| Work to be completed |
In the records below, find the lines that include "html" and copy each.

| Recorded information |
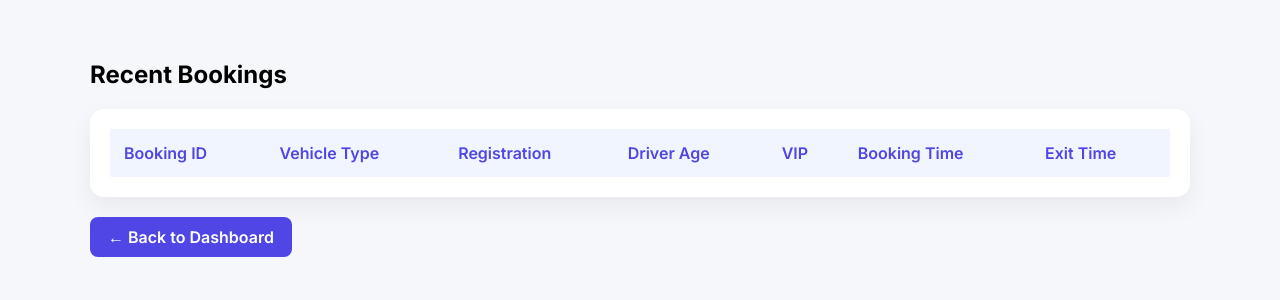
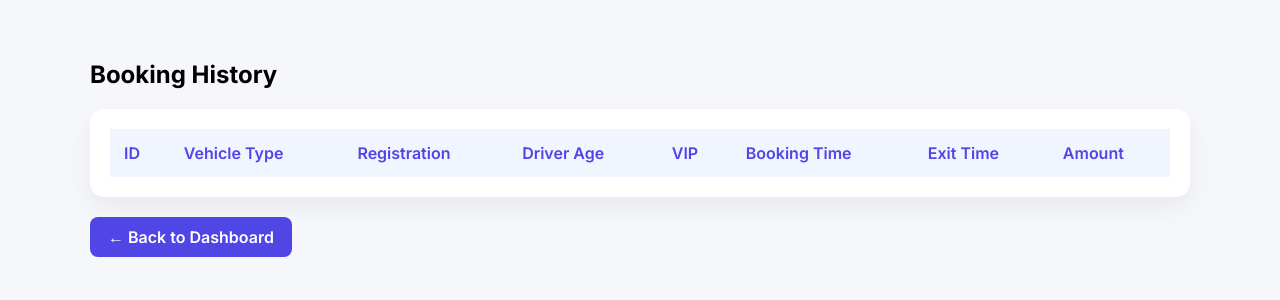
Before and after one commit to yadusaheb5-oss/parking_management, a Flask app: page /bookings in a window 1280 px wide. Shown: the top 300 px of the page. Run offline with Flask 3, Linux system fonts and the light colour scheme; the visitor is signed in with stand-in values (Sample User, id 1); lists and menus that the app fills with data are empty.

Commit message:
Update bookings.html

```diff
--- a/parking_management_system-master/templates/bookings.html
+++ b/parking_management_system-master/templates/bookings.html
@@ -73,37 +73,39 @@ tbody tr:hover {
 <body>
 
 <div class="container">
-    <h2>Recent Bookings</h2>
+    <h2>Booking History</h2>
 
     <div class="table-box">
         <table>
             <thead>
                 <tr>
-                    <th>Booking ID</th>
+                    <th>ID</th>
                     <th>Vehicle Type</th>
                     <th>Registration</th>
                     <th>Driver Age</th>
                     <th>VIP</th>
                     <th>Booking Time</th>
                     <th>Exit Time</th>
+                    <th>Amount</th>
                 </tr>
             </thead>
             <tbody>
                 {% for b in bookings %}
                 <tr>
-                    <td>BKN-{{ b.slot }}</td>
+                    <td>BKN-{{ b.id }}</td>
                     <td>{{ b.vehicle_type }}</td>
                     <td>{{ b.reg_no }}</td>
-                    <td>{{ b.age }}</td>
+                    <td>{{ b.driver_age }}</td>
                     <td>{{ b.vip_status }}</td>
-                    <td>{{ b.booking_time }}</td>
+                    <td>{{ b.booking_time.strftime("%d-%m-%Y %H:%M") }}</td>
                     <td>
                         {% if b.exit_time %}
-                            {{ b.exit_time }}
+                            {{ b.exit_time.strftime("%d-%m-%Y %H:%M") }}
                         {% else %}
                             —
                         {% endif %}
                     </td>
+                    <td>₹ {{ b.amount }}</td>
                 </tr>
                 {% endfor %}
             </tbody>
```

| Exercise solution |
Update bookings.html
--- a/parking_management_system-master/templates/bookings.html
+++ b/parking_management_system-master/templates/bookings.html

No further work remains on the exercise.